Utilitarianism is an ethical theory that determines right from wrong by focusing on outcomes. It is a form of consequentialism.
Utilitarianism holds that the most ethical choice is the one that will produce the greatest good for the greatest number. It is the only moral framework that can be used to justify military force or war. It is also the most common approach to moral reasoning used in business because of the way in which it accounts for costs and benefits.
However, because we cannot predict the future, it’s difficult to know with certainty whether the consequences of our actions will be good or bad. This is one of the limitations of utilitarianism.
Utilitarianism also has trouble accounting for values such as justice and individual rights. For example, assume a hospital has four people whose lives depend upon receiving organ transplants: a heart, lungs, a kidney, and a liver. If a healthy person wanders into the hospital, his organs could be harvested to save four lives at the expense of one life. This would arguably produce the greatest good for the greatest number. But few would consider it an acceptable course of action, let alone the most ethical one.

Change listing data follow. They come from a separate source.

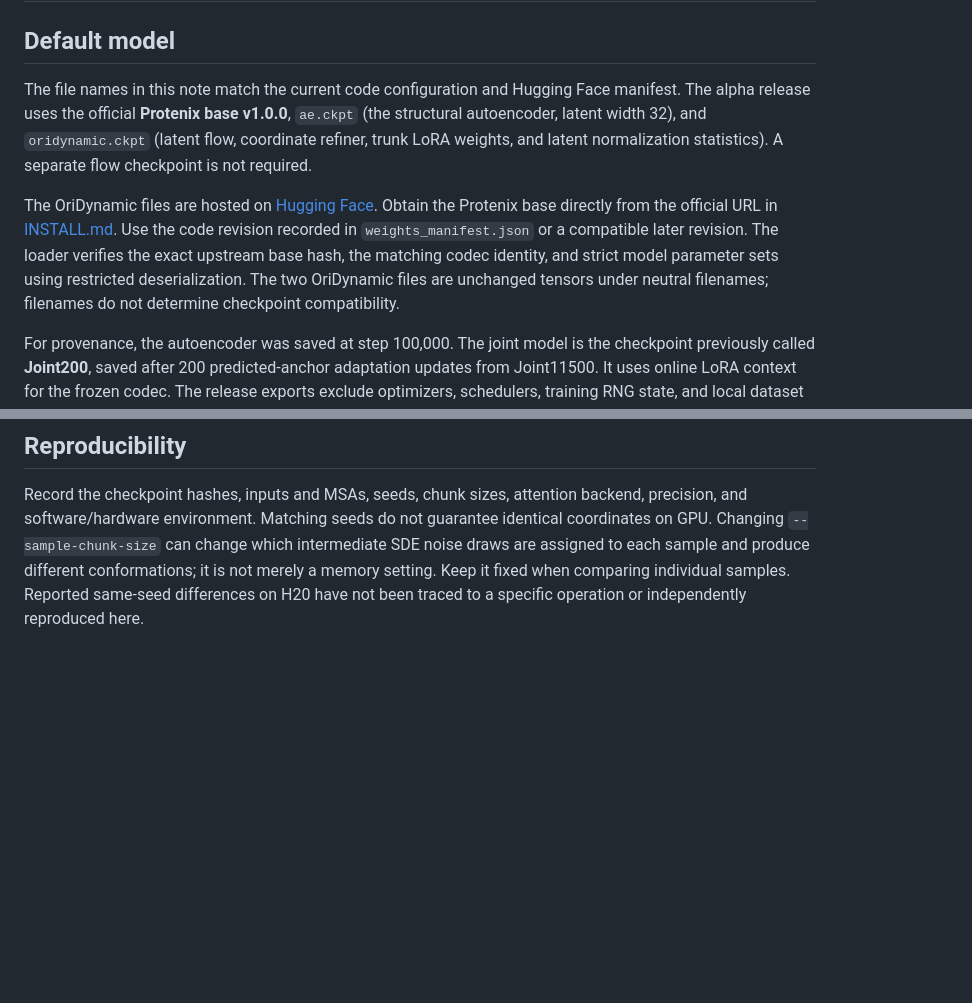
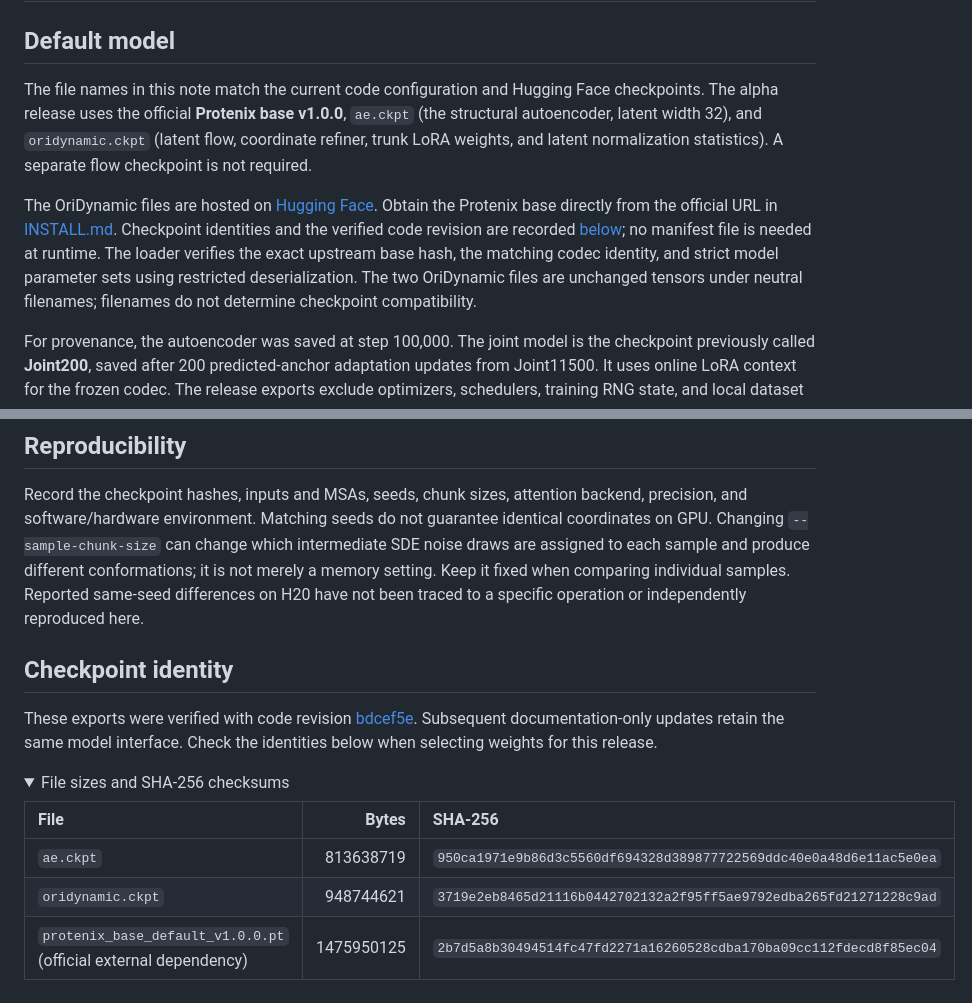
Before and after one commit to JiahaoYoung0520/oridynamic_test_alpha, a Markdown page: docs/model_card.md, 2 parts joined by grey strips. Rendered like a GitHub page; folded sections open; blank space fills up the shorter version.

```diff
--- a/docs/model_card.md
+++ b/docs/model_card.md
@@ -2,9 +2,9 @@
 
 ## Default model
 
-The file names in this note match the current code configuration and Hugging Face manifest. The alpha release uses the official **Protenix base v1.0.0**, `ae.ckpt` (the structural autoencoder, latent width 32), and `oridynamic.ckpt` (latent flow, coordinate refiner, trunk LoRA weights, and latent normalization statistics). A separate flow checkpoint is not required.
+The file names in this note match the current code configuration and Hugging Face checkpoints. The alpha release uses the official **Protenix base v1.0.0**, `ae.ckpt` (the structural autoencoder, latent width 32), and `oridynamic.ckpt` (latent flow, coordinate refiner, trunk LoRA weights, and latent normalization statistics). A separate flow checkpoint is not required.
 
-The OriDynamic files are hosted on [Hugging Face](https://huggingface.co/DanielYoung0520/oridynamic_v0). Obtain the Protenix base directly from the official URL in [INSTALL.md](../INSTALL.md#2-model-weights-and-ccd). Use the code revision recorded in `weights_manifest.json` or a compatible later revision. The loader verifies the exact upstream base hash, the matching codec identity, and strict model parameter sets using restricted deserialization. The two OriDynamic files are unchanged tensors under neutral filenames; filenames do not determine checkpoint compatibility.
+The OriDynamic files are hosted on [Hugging Face](https://huggingface.co/DanielYoung0520/oridynamic_v0). Obtain the Protenix base directly from the official URL in [INSTALL.md](../INSTALL.md#2-model-weights-and-ccd). Checkpoint identities and the verified code revision are recorded [below](#checkpoint-identity); no manifest file is needed at runtime. The loader verifies the exact upstream base hash, the matching codec identity, and strict model parameter sets using restricted deserialization. The two OriDynamic files are unchanged tensors under neutral filenames; filenames do not determine checkpoint compatibility.
 
 For provenance, the autoencoder was saved at step 100,000. The joint model is the checkpoint previously called **Joint200**, saved after 200 predicted-anchor adaptation updates from Joint11500. It uses online LoRA context for the frozen codec. The release exports exclude optimizers, schedulers, training RNG state, and local dataset paths.
 
@@ -32,3 +32,17 @@ Chemical reference features (`ref_pos`) are distinct from the full-system anchor
 ## Reproducibility
 
 Record the checkpoint hashes, inputs and MSAs, seeds, chunk sizes, attention backend, precision, and software/hardware environment. Matching seeds do not guarantee identical coordinates on GPU. Changing `--sample-chunk-size` can change which intermediate SDE noise draws are assigned to each sample and produce different conformations; it is not merely a memory setting. Keep it fixed when comparing individual samples. Reported same-seed differences on H20 have not been traced to a specific operation or independently reproduced here.
+
+## Checkpoint identity
+
+These exports were verified with code revision [bdcef5e](https://github.com/JiahaoYoung0520/oridynamic_test_alpha/tree/bdcef5e2e435a41b369461b2b3f45214a4d3f8ec). Subsequent documentation-only updates retain the same model interface. Check the identities below when selecting weights for this release.
+
+<details>
+<summary>File sizes and SHA-256 checksums</summary>
+
+| File | Bytes | SHA-256 |
+| :--- | ---: | :--- |
+| `ae.ckpt` | 813638719 | `950ca1971e9b86d3c5560df694328d389877722569ddc40e0a48d6e11ac5e0ea` |
+| `oridynamic.ckpt` | 948744621 | `3719e2eb8465d21116b0442702132a2f95ff5ae9792edba265fd21271228c9ad` |
+| `protenix_base_default_v1.0.0.pt` (official external dependency) | 1475950125 | `2b7d5a8b30494514fc47fd2271a16260528cdba170ba09cc112fdecd8f85ec04` |
+
```
Also changed, not shown: other parts of docs/model_card.md (+1 -0 lines), INSTALL.md (+10 -4 lines), README.md (+2 -3 lines).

So, although utilitarianism is arguably the most reason-based approach to determining right and wrong, it has obvious limitations.